The term "delinquency" is used when someone under 18 breaks the law. Juvenile
delinquency cases are often heard in family court. Sometimes, they are heard in
The court has three goals in delinquency cases. The court wants the juvenile to take
responsibility for their actions. Also, the court wants to help the juvenile
learn how to avoid getting into trouble again. In addition, the court must be
concerned with public safety.
Does my child need a lawyer?
If the case is being heard before a judge, your child must have an attorney.
If you cannot afford an attorney for your child, you might qualify for a public
defender. Contact your local family court to ask for an
“application for assignment of counsel” and instructions on how to submit the
Call your local court ombudsman
if you have questions about this form or about your juvenile case.
The NJ State Bar Association also maintains a list of county referral services that might be helpful.
The First Juvenile Delinquency Hearing
If your child is not detained, you will be given a court date when you and your
child must appear in court.
If your child is held in detention, a hearing will take place by the end of the
next day. A parent or guardian must be present at all hearings.
You will find out three things:
will get a copy of the complaint, which lists the charges.
will be told whether your child needs a lawyer. This will depend on whether the
case will be held by a judge or is sent to a committee or court staff to
court will decide whether your child will be released or will stay in detention
until the case is decided.
Learn more about juvenile delinquency cases.
If Your Child Is Held in a Juvenile Facility
The court could decide to hold your child in a juvenile facility if the child:
- are accused of a serious offense;
- a risk to public safety;
- have a record of juvenile delinquency;
- failed to come to a recent court hearing; OR
- failed to stay in a court placement.
Bail is not available for juveniles.
your child is detained, another court hearing will be held within 48 hours. The
child must have an attorney. At this hearing, the judge could decide that the
prosecutor has not presented enough evidence to make the judge think that the
child could have broken a law. The judge might dismiss the case.
the judge believes that the juvenile likely broke the law, the case will be
scheduled for a hearing. The child could be released or detained at this point.
If the child is detained, a detention review hearing will be held within 14
days. After that, a detention hearing must be held every month until the case
Three Ways Juvenile Cases Are Resolved
1) Juvenile conference committee (JCC) or intake services conference (ISC).
An informal discussion
is held with you, your child, and the person who filed the complaint. If all
parties agree, your child might have to follow certain conditions. These could
include curfews, counseling, community service, paying for items that were

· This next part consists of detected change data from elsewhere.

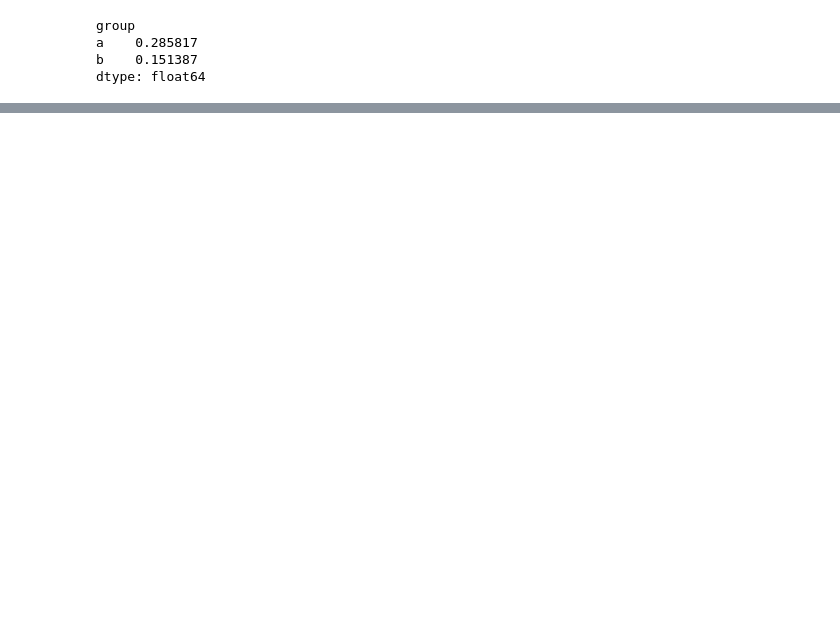
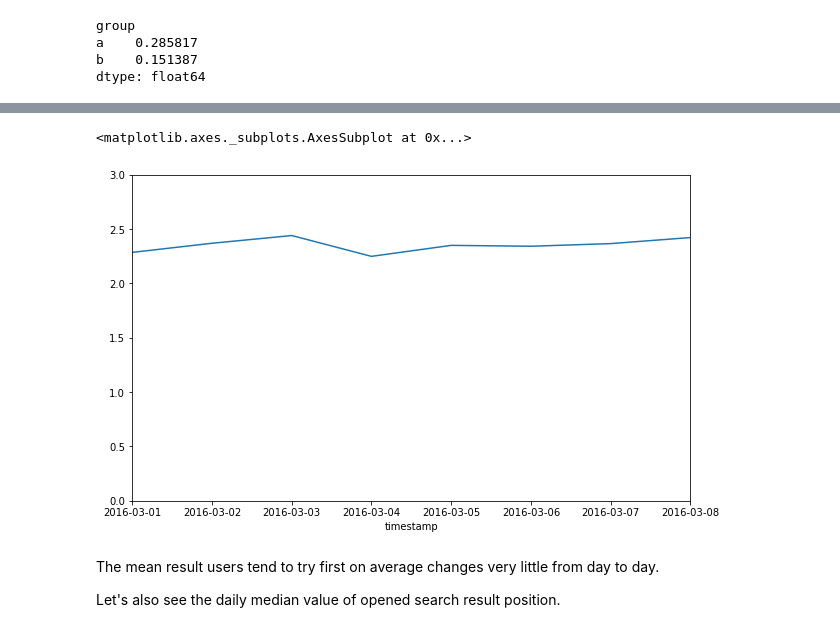
Before and after one commit to msznajder/wikipedia_users_activity_analysis, a Jupyter notebook: wikipedia_analysis.ipynb, the cells around one changed output, grey strips where cells are left out. Saved outputs shown, nothing was run; the diff lists cells and outputs as text; code cells hidden in the pictures; blank space fills up the shorter version.

```diff
--- a/wikipedia_analysis.ipynb
+++ b/wikipedia_analysis.ipynb
@@ -475,0 +538,9 @@ For group `a` the overall clickthrough rate is 0.2858 and for group `b` it is 0.
+# %%
+visit_page_grouped["result_position"].mean().plot(figsize=(10, 6), ylim=(0, 3.0))
+# %% [output]
+<matplotlib.axes._subplots.AxesSubplot at 0x...>
+[figure, added]
+# %% [markdown]
+The mean result users tend to try first on average changes very little from day to day.
+
+Let's also see the daily median value of opened search result position.
```
Also changed, not shown: parts of 43 cells of this notebook.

broken or taken, or other things that would aid in their rehabilitation. If the
conditions are met, the case could be dismissed. The judge must approve any
2) Juveniles referees. Trained court
staff are hearing officers who conduct juvenile hearings and make recommendations to the judge about
whether your child is delinquent. They might also recommend things like
curfews, counseling, or community service. They cannot recommend detention. The
judge will review the case and decide whether to approve their recommendation. You
must tell the referee right away if you disagree with the recommendation they plan
to send to the judge.
3) Hearing before a judge.
An "informal" hearing before a judge does not require a lawyer to be present. This
is called “counsel non-mandatory.” A formal hearing is “counsel mandatory.” See
the instructions above for how to get a lawyer in counsel mandatory hearings. In either type of case, the
judge will decide whether your child is delinquent. If so, the judge can set
conditions to aid in rehabilitation. Those could include
Forms and Brochures
Is Your Family in Crisis?
Sometimes families need extra support when juveniles
have problems beyond what they can handle. Families in crisis can call their
local juvenile family crisis intervention unit (FCIU). FCIU is a 24-hour
on-call service that responds to, de-escalates, and stabilizes juvenile family
crises. The FCIU will become involved when there is a serious threat to the
well-being and physical safety of a juvenile, a serious conflict between a
parent/guardian and a juvenile, and situations involving runaways, human
trafficking or other concerns.